I went on to study at the University of Michigan for my undergrad. While I was there, I discovered my passion for computation and its applications to engineering. After finishing my degree, I decided to continue on to graduate school to delve more into my interests of fluid mechanics and computation.
When applying to graduate schools I had three criteria: 1. I wanted to work in a lab that developed its own computational fluid dynamics code and employed high performance computing, 2. I wanted to live in a major city, and 3. I wanted to live in an area with abundant outdoor activities. My advisor Dr. Ferrante’s research group, the Computational Fluid Mechanics Lab, was the perfect fit for the first criterion. My experience living in Seattle has more than fulfilled my expectations of the second two criteria.
Tell us about your interesting activities and research lab experience.
Part of the reason I started a Ph.D. was my desire to be a professor in the future. Before coming to the UW, I hadn’t had the opportunity to teach. I’ve been very lucky to work as a teaching assistant and instructor for the STARS program since the second year of my degree. The STARS program supports engineering and computer science students from low-income, first-generation, and underserved backgrounds in navigating the transition to college-level courses. I’ve had the privilege to develop my own curriculum and work with extremely engaged students in introductory math and physics courses. This position has affirmed my passion for teaching and helping students learn.
My research involves studying the fundamental physical mechanisms present in droplet-laden turbulent flows using direct numerical simulation. In order to do this, I develop my research group’s code and run large-scale simulations, which I then post-process to discover physical mechanisms related to the interaction of turbulence and droplet interfaces.
The computational power required for these simulations is so large that we must use remote supercomputers like SDSC’s Comet and TACC’s Stampede 2. The simulations I run on these supercomputers typically take around 2 days to complete, but they would take years to run on a typical laptop computer. Utilizing some of the most powerful supercomputers in the world while contributing new understanding of flow physics has been exciting and rewarding.
What do you enjoy most about A&A?
I have felt supported by the department and my peers throughout my time as a student in A&A. I have been nominated and selected for awards such as the AIAA 20 Twenties and the Sustainable Horizons Institute’s SIAM CSE17 Broader Engagement Program.
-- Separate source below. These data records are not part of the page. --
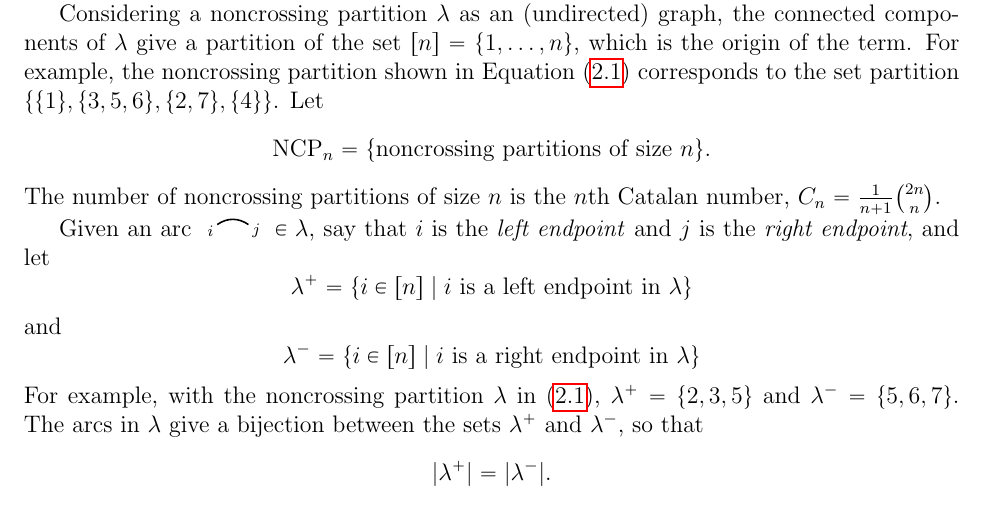
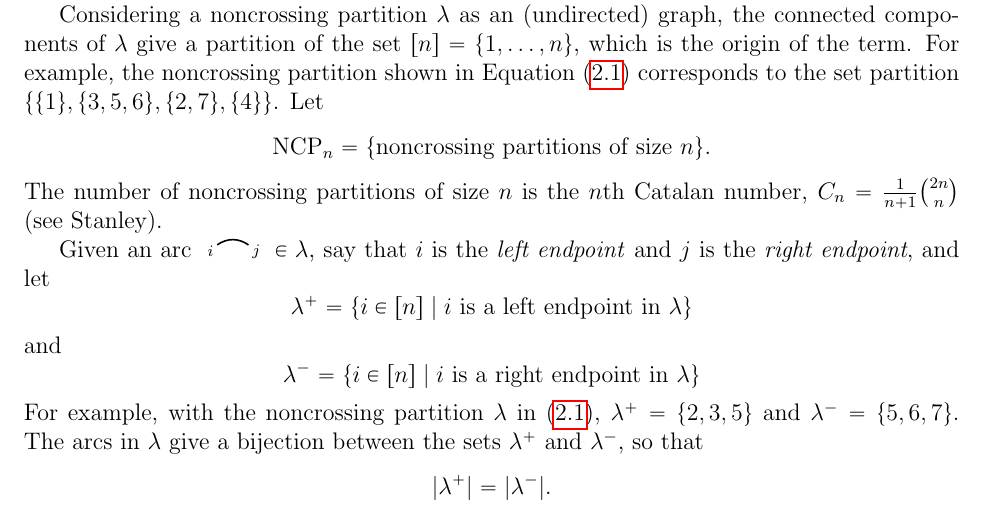
Before and after one commit to nantelbergeron/QSV, a LaTeX document (QSV_sections.tex): part of page 1 of 15, cut so that both start at the same text. Compiled offline with pdfLaTeX.

Commit message:
Fake changes for conflict

```diff
--- a/QSV_sections.tex
+++ b/QSV_sections.tex
@@ -211,7 +211,7 @@ Considering a noncrossing partition $\lambda$ as an (undirected) graph, the conn
 \[
 \NCP_{n} = \{ \text{noncrossing partitions of size $n$} \}.
 \]
-The number of noncrossing partitions of size $n$ is the $n$th Catalan number, $C_{n} = \frac{1}{n+1}\binom{2n}{n}$.
+The number of noncrossing partitions of size $n$ is the $n$th Catalan number, $C_{n} = \frac{1}{n+1}\binom{2n}{n}$ (see Stanley).
 
 Given an arc $ \edge{i}{j} \in \lambda$, say that $i$ is the \emph{left endpoint} and $j$ is the \emph{right endpoint}, and let
 \[
```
I would not have thought to apply to these opportunities on my own, but the department reached out to me and encouraged me to apply and supported me throughout the process. Before moving to Seattle, I only had one friend living in the city, and I was worried about building a support system in a new city. In my experience, the culture between graduate students in the department is very collaborative and supportive and I have built a strong support system in my time here.
What advice do you have for prospective students?
When choosing where to go to graduate school, meet with your prospective advisors and choose someone with whom you can envision a positive working relationship. You will be much happier in your graduate school experience if you have an advisor who pushes you to work while keeping you motivated and excited. In addition, consider what aspects of life outside of work and study are important to you; make sure that resources are available to satisfy your non-academic needs and desires wherever you choose to study.